Neil Young had expressed empathy for Native Americans as far back as “Broken Arrow,” but in “Pocahontas” his language is more direct, filled with searing imagery of the sheer brutality inherent in “Indian Removal” policies:

Aurora Borealis
The icy sky at night
Paddles cut the water
In a long and hurried flight
From the white man to the fields of green
And the homeland we’ve never seen

They killed us in our teepees
And they cut our women down
They might have left some babies
Cryin’ on the ground
But the fire sticks and the wagons come
And the night falls on the setting sun

Both the United States and Canada embraced racist policies of assimilation and forced removal, but the implementation of those policies in the United States was far more sadistic. In the Wikipedia article on The Trail of Tears, the author notes that “The relocated peoples suffered from exposure, disease, and starvation while en route to their newly designated Indian reserve. Thousands died from disease before reaching their destinations or shortly after. Some historians have said that the event constituted a genocide, although this label has been rejected by others and remains a matter of debate.” It’s only a matter of debate in the United States, a nation whose history includes a constitutional embrace of slavery, court-sanctioned segregation, the internment of innocent Japanese citizens, the never-ending attempts to deny minorities simple justice and voting rights, and the disturbing emergence of the racist, anti-immigrant MAGA cult. The “land of the free” has always been infested with a stubborn strain of white supremacist racism.

In the third verse, Neil changes time and narrator to expand the scope of the song and illustrate the long-term impact of cultural destruction. The image of the man who has lost all connection to his cherished traditions is painted in stark, ugly colors:

They massacred the buffalo
Kitty corner from the bank
Taxis run across my feet
And my eyes have turned to blanks
In my little box at the top of the stairs
With my Indian rug and a pipe to share

Verse four was idiotically interpreted by Dave Marsh of Rolling Stone as Neil finding “an amusing new way to tackle his romanticized fantasies of the Indians.” Only a guy with a really bad case of white privilege could come up with such unmitigated bullshit. My take is that the trapper wanted to become one with Pocahontas to fully understand her loss, and the reference to the sexual act should be interpreted as a sacred melding of souls, not an opportunity to get his rocks off:

I wish a was a trapper
I would give a thousand pelts
To sleep with Pocahontas
And find out how she felt
In the mornin’ on the fields of green
In the homeland we’ve never seen

The closing “Marlon Brando” verse may seem somewhat superfluous if you haven’t heard Brando’s message to the Academy when he declined the Best Actor Oscar for his role in The Godfather: “The motion picture community has been as responsible as any,” Brando wrote, “for degrading the Indian and making a mockery of his character, describing his as savage, hostile and evil.” Naturally, the message seriously pissed off John Wayne, which only proves that Brando was right to use the opportunity to piss off the people who deserved it.
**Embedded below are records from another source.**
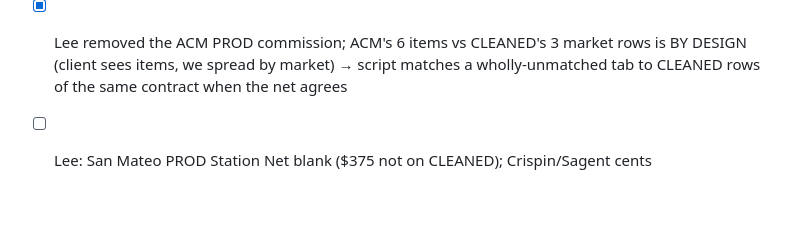
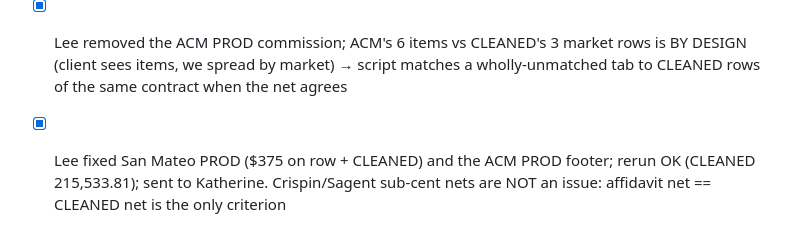
Before and after one commit to LHCrossings/ctv-orderentry, a Markdown page: tasks/todo.md, the part around the change. GitHub-like rendering; blank space fills up the shorter version.

Commit message:
tasks: billing book 2610 check closed — rerun OK after Lee's San Mateo PROD and ACM PROD fixes
Co-Authored-By: Claude Fable 5.1 <noreply@anthropic.com>

```diff
--- a/tasks/todo.md
+++ b/tasks/todo.md
@@ -1157,4 +1157,4 @@ checked cell for cell from the page image, SEA Vietnamese via the positional rea
 - [x] `scripts/check_billing_book.py` on `Master Billing Sheet 2610.xlsm` (--exclude the WSQ3 2607-508 re-send): 119 tabs row-for-row on CLEANED; CLEANED 215,158.51 = tabs 216,673.16 − 1,514.65 house lines
 - [x] Script now also prints sub-cent Station Nets (Crispin +0.13, Sagent HQ +0.16, NKB +0.004) and tabs whose footer Net Amount Due ≠ Σ Station Net (ACM PROD footer −234, San Mateo PROD rows 0 vs footer 375)
 - [x] Lee removed the ACM PROD commission; ACM's 6 items vs CLEANED's 3 market rows is BY DESIGN (client sees items, we spread by market) → script matches a wholly-unmatched tab to CLEANED rows of the same contract when the net agrees
-- [ ] Lee: San Mateo PROD Station Net blank ($375 not on CLEANED); Crispin/Sagent cents
+- [x] Lee fixed San Mateo PROD ($375 on row + CLEANED) and the ACM PROD footer; rerun OK (CLEANED 215,533.81); sent to Katherine. Crispin/Sagent sub-cent nets are NOT an issue: affidavit net == CLEANED net is the only criterion
```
“Sail Away”: Neil brings Nicolette Larson back for an encore in this gentle acoustic number celebrating the need to always have an escape route from daily life. The acoustic guitar counterpoints are bright and lovely, imbuing the song with an irresistible but hardly cloying sweetness. The two voices meld together beautifully, making for a nice farewell to the acoustic side. My favorite verse is a scarcely disguised affirmation of Neil’s choice to move out of the mainstream and into a space with “more interesting people”:

See the losers in the best bars
Meet the winners in the dives
Where the people are the real stars
All the rest of their lives

Side Two: The Electric Side

“Powderfinger”: After the dreamy beauty of “Sail Away,” I think Neil made the right call to open the electric side with an arrangement that eases the listener into the change of soundscape rather than something that blasts eardrums. At first, the distorted guitars are barely noticeable, but over the course of the first verse the guitars begin to assert themselves in baby steps, eventually leading to the thrilling punctuation of the main riff, a beautifully designed electric guitar duet featuring Neil and Frank “Poncho” Sampedro of the rebuilt Crazy Horse.

The guitars are sinuous, sexy and hotter than a bitch in heat—just the way I like ’em. I love the way the two guitarists complement each other, trading licks and rhythmic support so seamlessly that I suspect they engaged in a Vulcan Mind Meld just before the performance. And I’m absolutely knocked out by Neil’s two solos, especially the second when he climbs up the fretboard and delivers a series of searing, soaring guitar riffs. The guitars are so compelling that I often find myself shutting out the lyrics and focusing entirely on the interplay.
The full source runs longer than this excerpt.